START Provided data

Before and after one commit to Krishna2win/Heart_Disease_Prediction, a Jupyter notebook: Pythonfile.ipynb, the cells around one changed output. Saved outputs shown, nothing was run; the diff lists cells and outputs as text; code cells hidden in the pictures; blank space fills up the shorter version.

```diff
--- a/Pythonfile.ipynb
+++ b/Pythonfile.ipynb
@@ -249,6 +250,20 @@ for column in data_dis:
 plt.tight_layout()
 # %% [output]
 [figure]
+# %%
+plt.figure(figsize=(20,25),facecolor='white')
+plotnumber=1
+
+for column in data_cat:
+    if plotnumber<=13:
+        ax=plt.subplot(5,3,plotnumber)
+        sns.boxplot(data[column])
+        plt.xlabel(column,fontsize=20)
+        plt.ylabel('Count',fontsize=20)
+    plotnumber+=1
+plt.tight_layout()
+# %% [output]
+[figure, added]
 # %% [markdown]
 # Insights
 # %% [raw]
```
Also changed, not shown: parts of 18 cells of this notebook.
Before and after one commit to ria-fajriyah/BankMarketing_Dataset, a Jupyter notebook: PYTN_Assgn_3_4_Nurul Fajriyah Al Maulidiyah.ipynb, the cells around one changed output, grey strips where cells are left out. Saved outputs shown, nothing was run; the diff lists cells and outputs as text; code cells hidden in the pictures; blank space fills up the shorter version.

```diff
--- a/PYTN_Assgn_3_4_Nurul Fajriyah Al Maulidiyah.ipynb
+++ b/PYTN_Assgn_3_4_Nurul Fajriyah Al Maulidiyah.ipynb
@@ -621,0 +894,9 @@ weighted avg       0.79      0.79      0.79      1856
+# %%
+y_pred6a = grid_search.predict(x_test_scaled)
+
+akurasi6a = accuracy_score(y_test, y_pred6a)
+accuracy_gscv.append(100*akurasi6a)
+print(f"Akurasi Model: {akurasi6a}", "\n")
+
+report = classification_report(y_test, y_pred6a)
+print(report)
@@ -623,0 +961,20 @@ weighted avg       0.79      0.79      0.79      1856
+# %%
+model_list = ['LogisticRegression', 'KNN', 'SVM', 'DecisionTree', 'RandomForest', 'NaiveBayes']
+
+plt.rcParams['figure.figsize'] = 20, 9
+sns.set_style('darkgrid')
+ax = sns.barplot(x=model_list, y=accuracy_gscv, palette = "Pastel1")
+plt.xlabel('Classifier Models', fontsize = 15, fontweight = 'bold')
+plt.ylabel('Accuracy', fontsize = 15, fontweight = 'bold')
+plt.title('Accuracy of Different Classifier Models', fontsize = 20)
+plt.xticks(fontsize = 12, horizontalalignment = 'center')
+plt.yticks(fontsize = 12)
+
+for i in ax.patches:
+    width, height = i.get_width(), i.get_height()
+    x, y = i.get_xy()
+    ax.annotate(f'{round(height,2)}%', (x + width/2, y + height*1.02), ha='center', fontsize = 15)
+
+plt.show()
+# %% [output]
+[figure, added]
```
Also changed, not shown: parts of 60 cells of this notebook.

END Provided data

Work instructions
Where does the word "this" occur in the data? Copy every line that has it.

Response
Also changed, not shown: parts of 18 cells of this notebook.
Also changed, not shown: parts of 60 cells of this notebook.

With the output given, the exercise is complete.